WORK INSTRUCTION: Pick every line out of the entries below that has the string "props", and copy it.

DATA PROVIDED:
-*-*-

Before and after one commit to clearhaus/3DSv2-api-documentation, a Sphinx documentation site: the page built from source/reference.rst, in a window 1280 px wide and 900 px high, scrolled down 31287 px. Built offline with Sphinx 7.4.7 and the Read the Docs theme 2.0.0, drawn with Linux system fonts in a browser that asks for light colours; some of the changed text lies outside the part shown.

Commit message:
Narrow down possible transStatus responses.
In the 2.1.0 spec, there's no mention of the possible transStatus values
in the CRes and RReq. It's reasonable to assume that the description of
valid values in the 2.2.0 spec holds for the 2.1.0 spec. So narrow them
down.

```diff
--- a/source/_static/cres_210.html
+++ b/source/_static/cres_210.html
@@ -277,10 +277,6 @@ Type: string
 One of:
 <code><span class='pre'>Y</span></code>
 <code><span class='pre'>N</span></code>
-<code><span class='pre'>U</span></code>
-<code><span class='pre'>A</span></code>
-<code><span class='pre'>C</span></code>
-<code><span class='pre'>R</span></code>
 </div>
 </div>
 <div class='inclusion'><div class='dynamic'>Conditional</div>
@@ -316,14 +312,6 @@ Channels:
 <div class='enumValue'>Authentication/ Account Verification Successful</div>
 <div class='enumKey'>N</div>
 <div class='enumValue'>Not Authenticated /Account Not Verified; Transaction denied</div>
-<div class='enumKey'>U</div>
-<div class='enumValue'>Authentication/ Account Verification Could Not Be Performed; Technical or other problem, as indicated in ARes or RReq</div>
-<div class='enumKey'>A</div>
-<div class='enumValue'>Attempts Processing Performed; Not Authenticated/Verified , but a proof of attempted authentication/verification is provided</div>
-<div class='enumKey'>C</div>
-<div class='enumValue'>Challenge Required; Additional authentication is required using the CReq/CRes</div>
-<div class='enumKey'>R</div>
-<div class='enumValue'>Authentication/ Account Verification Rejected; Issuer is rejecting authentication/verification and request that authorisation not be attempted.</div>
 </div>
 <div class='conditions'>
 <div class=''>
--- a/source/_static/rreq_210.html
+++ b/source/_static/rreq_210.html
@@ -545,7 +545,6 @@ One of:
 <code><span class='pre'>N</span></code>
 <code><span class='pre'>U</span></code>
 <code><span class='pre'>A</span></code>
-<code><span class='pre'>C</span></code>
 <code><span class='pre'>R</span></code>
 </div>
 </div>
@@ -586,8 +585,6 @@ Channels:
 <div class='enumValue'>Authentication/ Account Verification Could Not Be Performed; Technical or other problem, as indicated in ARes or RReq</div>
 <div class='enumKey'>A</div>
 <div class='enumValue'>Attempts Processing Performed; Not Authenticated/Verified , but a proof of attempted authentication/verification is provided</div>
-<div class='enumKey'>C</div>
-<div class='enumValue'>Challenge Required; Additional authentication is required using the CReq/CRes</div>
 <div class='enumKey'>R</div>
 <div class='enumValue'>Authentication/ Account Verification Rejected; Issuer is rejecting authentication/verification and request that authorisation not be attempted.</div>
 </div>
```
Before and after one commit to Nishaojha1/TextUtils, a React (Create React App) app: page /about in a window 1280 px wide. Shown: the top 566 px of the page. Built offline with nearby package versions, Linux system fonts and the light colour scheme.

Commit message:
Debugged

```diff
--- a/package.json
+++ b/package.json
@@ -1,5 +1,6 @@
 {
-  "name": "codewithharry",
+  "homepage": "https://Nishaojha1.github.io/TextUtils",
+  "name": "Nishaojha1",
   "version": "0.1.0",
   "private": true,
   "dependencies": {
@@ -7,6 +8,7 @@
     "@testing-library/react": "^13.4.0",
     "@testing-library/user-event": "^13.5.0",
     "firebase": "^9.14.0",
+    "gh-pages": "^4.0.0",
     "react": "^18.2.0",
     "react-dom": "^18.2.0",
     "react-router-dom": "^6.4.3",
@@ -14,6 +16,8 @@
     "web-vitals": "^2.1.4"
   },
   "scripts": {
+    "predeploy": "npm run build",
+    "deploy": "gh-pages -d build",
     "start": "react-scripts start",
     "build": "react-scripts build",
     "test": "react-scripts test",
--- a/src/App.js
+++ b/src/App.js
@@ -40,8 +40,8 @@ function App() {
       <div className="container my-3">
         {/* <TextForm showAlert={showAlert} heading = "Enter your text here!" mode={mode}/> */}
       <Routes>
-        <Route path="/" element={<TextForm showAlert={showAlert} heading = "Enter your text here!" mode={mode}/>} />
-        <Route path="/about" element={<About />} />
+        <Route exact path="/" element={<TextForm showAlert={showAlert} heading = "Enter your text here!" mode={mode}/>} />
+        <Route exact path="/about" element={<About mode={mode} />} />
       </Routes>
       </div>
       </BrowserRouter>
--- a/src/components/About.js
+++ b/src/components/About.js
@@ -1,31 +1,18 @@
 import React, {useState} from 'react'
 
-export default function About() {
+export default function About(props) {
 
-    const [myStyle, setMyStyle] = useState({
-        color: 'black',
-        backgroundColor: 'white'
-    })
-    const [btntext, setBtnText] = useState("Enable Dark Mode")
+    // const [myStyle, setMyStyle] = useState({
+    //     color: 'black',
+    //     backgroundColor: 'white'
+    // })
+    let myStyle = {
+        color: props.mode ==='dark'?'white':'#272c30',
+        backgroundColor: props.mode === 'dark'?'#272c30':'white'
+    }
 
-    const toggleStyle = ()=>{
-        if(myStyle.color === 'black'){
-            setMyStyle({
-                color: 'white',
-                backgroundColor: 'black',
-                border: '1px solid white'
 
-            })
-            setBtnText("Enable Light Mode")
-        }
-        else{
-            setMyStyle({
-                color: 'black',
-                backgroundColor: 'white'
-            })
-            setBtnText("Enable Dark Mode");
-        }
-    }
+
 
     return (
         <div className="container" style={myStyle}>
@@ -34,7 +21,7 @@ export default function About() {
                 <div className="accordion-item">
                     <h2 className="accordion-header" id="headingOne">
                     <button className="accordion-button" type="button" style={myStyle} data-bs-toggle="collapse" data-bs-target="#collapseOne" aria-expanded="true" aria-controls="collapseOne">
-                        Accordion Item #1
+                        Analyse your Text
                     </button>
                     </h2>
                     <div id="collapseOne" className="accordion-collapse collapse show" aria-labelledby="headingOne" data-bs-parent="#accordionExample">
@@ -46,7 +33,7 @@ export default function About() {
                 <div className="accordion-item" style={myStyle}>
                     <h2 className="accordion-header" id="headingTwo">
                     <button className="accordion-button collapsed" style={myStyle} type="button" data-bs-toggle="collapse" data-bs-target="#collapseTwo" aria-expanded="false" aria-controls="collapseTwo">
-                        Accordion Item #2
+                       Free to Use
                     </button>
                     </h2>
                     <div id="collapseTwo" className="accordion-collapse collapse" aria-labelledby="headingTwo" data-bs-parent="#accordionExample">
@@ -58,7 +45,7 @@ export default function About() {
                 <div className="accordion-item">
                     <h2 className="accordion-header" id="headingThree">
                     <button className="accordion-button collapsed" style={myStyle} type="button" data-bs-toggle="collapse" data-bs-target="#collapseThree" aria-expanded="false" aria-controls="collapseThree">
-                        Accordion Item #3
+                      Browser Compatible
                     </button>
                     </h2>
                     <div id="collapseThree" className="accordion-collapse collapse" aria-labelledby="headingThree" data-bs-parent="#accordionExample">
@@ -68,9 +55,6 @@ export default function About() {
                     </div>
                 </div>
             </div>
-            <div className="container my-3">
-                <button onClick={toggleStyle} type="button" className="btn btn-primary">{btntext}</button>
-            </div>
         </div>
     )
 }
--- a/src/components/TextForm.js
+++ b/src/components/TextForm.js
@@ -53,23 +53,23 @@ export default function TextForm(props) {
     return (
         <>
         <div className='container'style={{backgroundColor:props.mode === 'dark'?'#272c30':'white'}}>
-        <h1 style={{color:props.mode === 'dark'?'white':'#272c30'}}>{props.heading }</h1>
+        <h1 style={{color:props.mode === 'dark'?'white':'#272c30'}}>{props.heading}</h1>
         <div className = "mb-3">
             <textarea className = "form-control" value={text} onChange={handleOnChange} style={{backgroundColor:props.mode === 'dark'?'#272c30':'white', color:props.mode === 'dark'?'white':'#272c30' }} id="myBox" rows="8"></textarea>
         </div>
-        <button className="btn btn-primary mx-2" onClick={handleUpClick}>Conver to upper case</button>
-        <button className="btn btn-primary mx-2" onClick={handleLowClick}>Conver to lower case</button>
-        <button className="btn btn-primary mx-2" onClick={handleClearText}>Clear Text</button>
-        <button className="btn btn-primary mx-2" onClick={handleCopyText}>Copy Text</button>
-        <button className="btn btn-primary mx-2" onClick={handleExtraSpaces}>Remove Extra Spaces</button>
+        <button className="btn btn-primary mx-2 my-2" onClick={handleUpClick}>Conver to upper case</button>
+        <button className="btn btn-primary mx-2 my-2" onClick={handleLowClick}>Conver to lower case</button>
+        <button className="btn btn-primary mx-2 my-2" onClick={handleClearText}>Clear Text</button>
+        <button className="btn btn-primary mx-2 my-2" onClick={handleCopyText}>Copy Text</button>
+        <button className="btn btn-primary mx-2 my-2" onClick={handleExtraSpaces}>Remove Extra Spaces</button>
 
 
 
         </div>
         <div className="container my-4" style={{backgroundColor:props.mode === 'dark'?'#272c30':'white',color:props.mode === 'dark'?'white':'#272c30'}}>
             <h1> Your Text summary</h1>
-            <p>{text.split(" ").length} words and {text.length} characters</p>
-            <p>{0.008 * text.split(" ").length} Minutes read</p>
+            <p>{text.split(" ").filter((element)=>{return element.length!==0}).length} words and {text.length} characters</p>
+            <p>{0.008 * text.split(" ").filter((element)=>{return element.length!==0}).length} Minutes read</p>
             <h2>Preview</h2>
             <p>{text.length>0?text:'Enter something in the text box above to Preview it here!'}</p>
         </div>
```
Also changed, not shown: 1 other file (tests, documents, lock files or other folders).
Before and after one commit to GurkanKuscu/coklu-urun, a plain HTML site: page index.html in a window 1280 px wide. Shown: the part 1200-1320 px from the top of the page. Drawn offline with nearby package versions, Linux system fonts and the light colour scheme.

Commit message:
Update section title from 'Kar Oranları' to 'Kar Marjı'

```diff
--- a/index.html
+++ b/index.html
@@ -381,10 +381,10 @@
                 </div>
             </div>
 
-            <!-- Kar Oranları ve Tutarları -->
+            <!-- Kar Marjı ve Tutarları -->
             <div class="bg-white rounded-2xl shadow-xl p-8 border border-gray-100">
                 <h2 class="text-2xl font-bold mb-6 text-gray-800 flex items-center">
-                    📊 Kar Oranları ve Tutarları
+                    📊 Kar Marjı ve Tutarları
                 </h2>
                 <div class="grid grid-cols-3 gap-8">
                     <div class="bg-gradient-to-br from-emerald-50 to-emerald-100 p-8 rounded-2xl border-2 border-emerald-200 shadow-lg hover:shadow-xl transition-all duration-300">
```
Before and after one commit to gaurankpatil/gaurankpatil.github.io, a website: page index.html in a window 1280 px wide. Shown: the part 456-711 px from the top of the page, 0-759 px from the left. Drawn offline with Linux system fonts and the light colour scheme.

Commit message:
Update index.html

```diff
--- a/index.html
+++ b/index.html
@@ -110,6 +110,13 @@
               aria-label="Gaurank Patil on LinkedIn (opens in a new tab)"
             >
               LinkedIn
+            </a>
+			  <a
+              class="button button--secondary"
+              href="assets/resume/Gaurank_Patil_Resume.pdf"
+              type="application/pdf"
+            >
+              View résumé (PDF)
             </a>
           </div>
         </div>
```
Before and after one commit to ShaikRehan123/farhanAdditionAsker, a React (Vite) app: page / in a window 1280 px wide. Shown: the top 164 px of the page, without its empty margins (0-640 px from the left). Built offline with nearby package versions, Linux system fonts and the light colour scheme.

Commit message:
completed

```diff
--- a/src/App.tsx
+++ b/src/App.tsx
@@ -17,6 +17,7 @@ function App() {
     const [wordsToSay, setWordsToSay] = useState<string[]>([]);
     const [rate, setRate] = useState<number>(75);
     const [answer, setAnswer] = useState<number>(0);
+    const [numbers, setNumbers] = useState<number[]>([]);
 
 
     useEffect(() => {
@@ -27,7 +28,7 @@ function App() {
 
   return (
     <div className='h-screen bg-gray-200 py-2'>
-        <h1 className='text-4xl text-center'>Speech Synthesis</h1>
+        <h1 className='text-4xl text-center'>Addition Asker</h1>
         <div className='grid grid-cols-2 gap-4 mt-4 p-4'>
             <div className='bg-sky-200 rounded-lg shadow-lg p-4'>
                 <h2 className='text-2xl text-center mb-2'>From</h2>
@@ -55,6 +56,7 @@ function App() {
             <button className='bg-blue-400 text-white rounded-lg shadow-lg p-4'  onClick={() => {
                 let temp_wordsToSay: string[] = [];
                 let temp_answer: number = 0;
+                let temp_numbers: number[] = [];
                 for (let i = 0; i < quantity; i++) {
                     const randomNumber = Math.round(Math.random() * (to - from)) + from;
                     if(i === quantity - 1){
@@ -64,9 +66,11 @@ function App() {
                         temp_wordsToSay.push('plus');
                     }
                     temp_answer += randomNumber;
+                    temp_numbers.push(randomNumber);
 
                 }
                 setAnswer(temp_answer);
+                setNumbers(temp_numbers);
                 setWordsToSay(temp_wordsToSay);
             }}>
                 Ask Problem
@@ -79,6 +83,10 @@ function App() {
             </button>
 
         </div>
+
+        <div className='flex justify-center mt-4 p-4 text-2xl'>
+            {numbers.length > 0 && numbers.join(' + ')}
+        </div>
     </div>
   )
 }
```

-*-*-

RESULT BELOW:
+export default function About(props) {
+        color: props.mode ==='dark'?'white':'#272c30',
+        backgroundColor: props.mode === 'dark'?'#272c30':'white'
@@ -53,23 +53,23 @@ export default function TextForm(props) {
         <div className='container'style={{backgroundColor:props.mode === 'dark'?'#272c30':'white'}}>
-        <h1 style={{color:props.mode === 'dark'?'white':'#272c30'}}>{props.heading }</h1>
+        <h1 style={{color:props.mode === 'dark'?'white':'#272c30'}}>{props.heading}</h1>
             <textarea className = "form-control" value={text} onChange={handleOnChange} style={{backgroundColor:props.mode === 'dark'?'#272c30':'white', color:props.mode === 'dark'?'white':'#272c30' }} id="myBox" rows="8"></textarea>
         <div className="container my-4" style={{backgroundColor:props.mode === 'dark'?'#272c30':'white',color:props.mode === 'dark'?'white':'#272c30'}}>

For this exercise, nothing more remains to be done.